How to Choose the Right Project Management Tool

Te Wu, CEO of PMO Advisory, says choosing the right project management tools is all about proportionality. “We don’t want to swat a fly with a phone book when a fly swatter would do,” he says. That said, small companies should consider tools that fit these criteria:

  1. Inexpensive: Investing in an expensive tool doesn’t guarantee that you’ll have success with it. There are plenty of inexpensive—and even free—alternatives.
  2. Accessible and convenient: Wu suggests cloud-based tools that are accessible from multiple devices.
  3. Easy to use: Some software requires a degree of training. If that added expense is too much, go with a tool that everyone understands, even forsaking certain functionalities.

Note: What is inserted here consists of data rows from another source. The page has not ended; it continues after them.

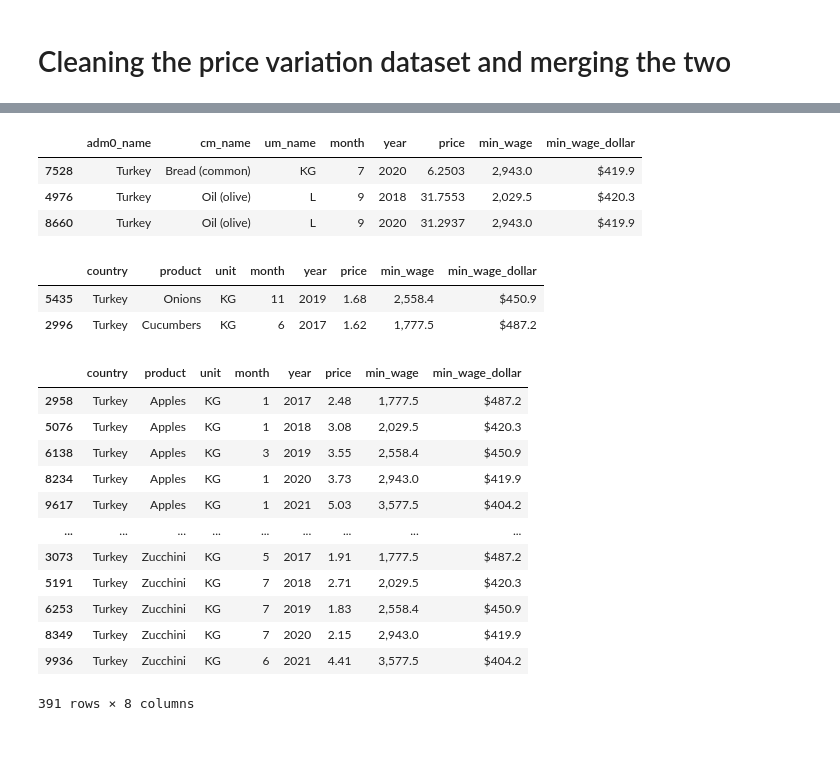
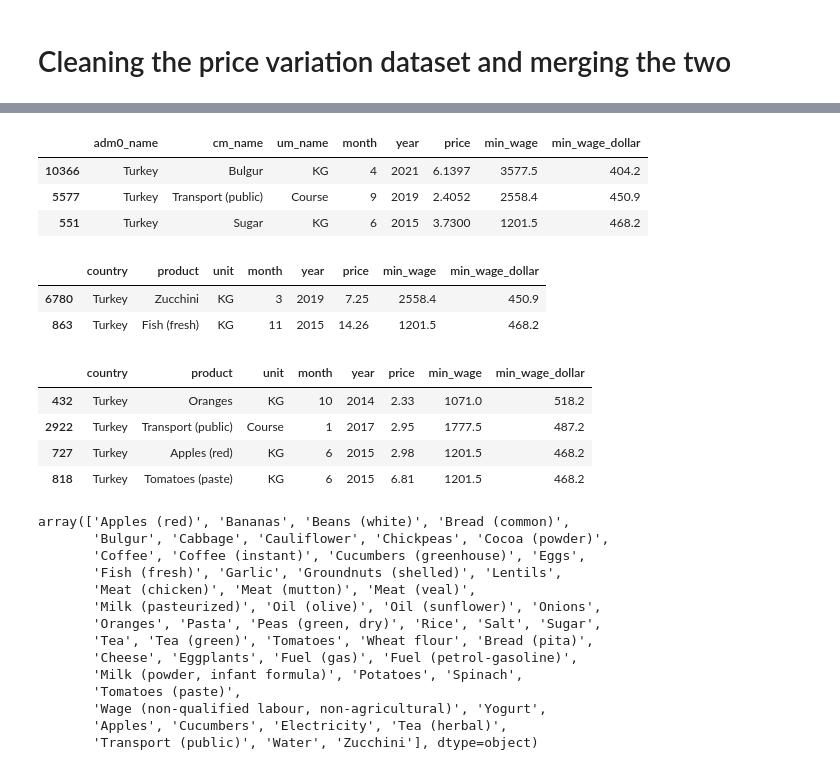
Before and after one commit to Maya-Souza/Project_2_APIs, a Jupyter notebook: Project 2 - Enriching a database.ipynb, the cells around one changed output, grey strips where cells are left out. Drawn from its saved outputs; the diff is of its cells as text; code cells hidden in the pictures; blank space fills up the shorter version.

```diff
--- a/Project 2 - Enriching a database.ipynb
+++ b/Project 2 - Enriching a database.ipynb
@@ -86,8 +54,8 @@ turkey_wages = pd.DataFrame(turkey)
 turkey_wages = turkey_wages[turkey_wages['year'].str.contains('June')==False]
 
 
-turkey_wages = turkey_wages.replace('January ', "", regex = True).replace('$', '', regex = True)
-turkey_wages = turkey_wages.astype({'min_wage' : float, 'min_wage_dollar' : float}, errors = 'ignore')
+turkey_wages = turkey_wages.replace('January ', "", regex = True).replace(',', '', regex = True).replace('\$', '', regex=True)
+turkey_wages = turkey_wages.astype({'min_wage' : float, 'min_wage_dollar' : float, 'year': int})
 
 turkey_wages.sample(3)
 # %% [output]
@@ -166,9 +115,9 @@ products_wage_turkey = prices_turkey.merge(turkey_wages, how='inner', on='year')
 products_wage_turkey.sample(3)
 # %% [output]
 |  | adm0_name | cm_name | um_name | month | year | price | min_wage | min_wage_dollar |
-| 7528 | Turkey | Bread (common) | KG | 7 | 2020 | 6.2503 | 2,943.0 | $419.9 |
-| 4976 | Turkey | Oil (olive) | L | 9 | 2018 | 31.7553 | 2,029.5 | $420.3 |
-| 8660 | Turkey | Oil (olive) | L | 9 | 2020 | 31.2937 | 2,943.0 | $419.9 |
+| 10366 | Turkey | Bulgur | KG | 4 | 2021 | 6.1397 | 3577.5 | 404.2 |
+| 5577 | Turkey | Transport (public) | Course | 9 | 2019 | 2.4052 | 2558.4 | 450.9 |
+| 551 | Turkey | Sugar | KG | 6 | 2015 | 3.7300 | 1201.5 | 468.2 |
 # %%
 # More cleaning for readability (renaming columns and rounding values).
 
@@ -184,22 +133,33 @@ products_wage_turkey['price'] = products_wage_turkey['price'].round(2)
 products_wage_turkey.sample(2)
 # %% [output]
 |  | country | product | unit | month | year | price | min_wage | min_wage_dollar |
-| 5435 | Turkey | Onions | KG | 11 | 2019 | 1.68 | 2,558.4 | $450.9 |
-| 2996 | Turkey | Cucumbers | KG | 6 | 2017 | 1.62 | 1,777.5 | $487.2 |
+| 6780 | Turkey | Zucchini | KG | 3 | 2019 | 7.25 | 2558.4 | 450.9 |
+| 863 | Turkey | Fish (fresh) | KG | 11 | 2015 | 14.26 | 1201.5 | 468.2 |
 # %%
-products_wage_filtered = products_wage_turkey.loc[products_wage_turkey.groupby(['year', 'product'])['price'].idxmin()]
-products_wage_filtered.sort_values(by = ['product', 'year'])
+# Filtering the products by price and just taking the highest price of each year (instead of a price per month)
+
+products_wage_filtered = products_wage_turkey.loc[products_wage_turkey.groupby(['year', 'product'])['price'].idxmax()]
+products_wage_filtered.sort_values(by = ['product', 'year']).sample(4)
 # %% [output]
 |  | country | product | unit | month | year | price | min_wage | min_wage_dollar |
-| 2958 | Turkey | Apples | KG | 1 | 2017 | 2.48 | 1,777.5 | $487.2 |
-| 5076 | Turkey | Apples | KG | 1 | 2018 | 3.08 | 2,029.5 | $420.3 |
-| 6138 | Turkey | Apples | KG | 3 | 2019 | 3.55 | 2,558.4 | $450.9 |
-| 8234 | Turkey | Apples | KG | 1 | 2020 | 3.73 | 2,943.0 | $419.9 |
-| 9617 | Turkey | Apples | KG | 1 | 2021 | 5.03 | 3,577.5 | $404.2 |
-| ... | ... | ... | ... | ... | ... | ... | ... | ... |
-| 3073 | Turkey | Zucchini | KG | 5 | 2017 | 1.91 | 1,777.5 | $487.2 |
-| 5191 | Turkey | Zucchini | KG | 7 | 2018 | 2.71 | 2,029.5 | $420.3 |
-| 6253 | Turkey | Zucchini | KG | 7 | 2019 | 1.83 | 2,558.4 | $450.9 |
-| 8349 | Turkey | Zucchini | KG | 7 | 2020 | 2.15 | 2,943.0 | $419.9 |
-| 9936 | Turkey | Zucchini | KG | 6 | 2021 | 4.41 | 3,577.5 | $404.2 |
+| 432 | Turkey | Oranges | KG | 10 | 2014 | 2.33 | 1071.0 | 518.2 |
+| 2922 | Turkey | Transport (public) | Course | 1 | 2017 | 2.95 | 1777.5 | 487.2 |
+| 727 | Turkey | Apples (red) | KG | 6 | 2015 | 2.98 | 1201.5 | 468.2 |
+| 818 | Turkey | Tomatoes (paste) | KG | 6 | 2015 | 6.81 | 1201.5 | 468.2 |
-391 rows × 8 columns
+# %%
+products_wage_filtered['product'].unique()
+# %% [output]
+array(['Apples (red)', 'Bananas', 'Beans (white)', 'Bread (common)',
+       'Bulgur', 'Cabbage', 'Cauliflower', 'Chickpeas', 'Cocoa (powder)',
+       'Coffee', 'Coffee (instant)', 'Cucumbers (greenhouse)', 'Eggs',
+       'Fish (fresh)', 'Garlic', 'Groundnuts (shelled)', 'Lentils',
+       'Meat (chicken)', 'Meat (mutton)', 'Meat (veal)',
+       'Milk (pasteurized)', 'Oil (olive)', 'Oil (sunflower)', 'Onions',
+       'Oranges', 'Pasta', 'Peas (green, dry)', 'Rice', 'Salt', 'Sugar',
+       'Tea', 'Tea (green)', 'Tomatoes', 'Wheat flour', 'Bread (pita)',
+       'Cheese', 'Eggplants', 'Fuel (gas)', 'Fuel (petrol-gasoline)',
+       'Milk (powder, infant formula)', 'Potatoes', 'Spinach',
+       'Tomatoes (paste)',
+       'Wage (non-qualified labour, non-agricultural)', 'Yogurt',
+       'Apples', 'Cucumbers', 'Electricity', 'Tea (herbal)',
+       'Transport (public)', 'Water', 'Zucchini'], dtype=object)
```
Also changed, not shown: parts of 26 cells of this notebook, 1 other file.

  4. Customizable and flexible: You should be able to adapt the tool to your company’s specific needs.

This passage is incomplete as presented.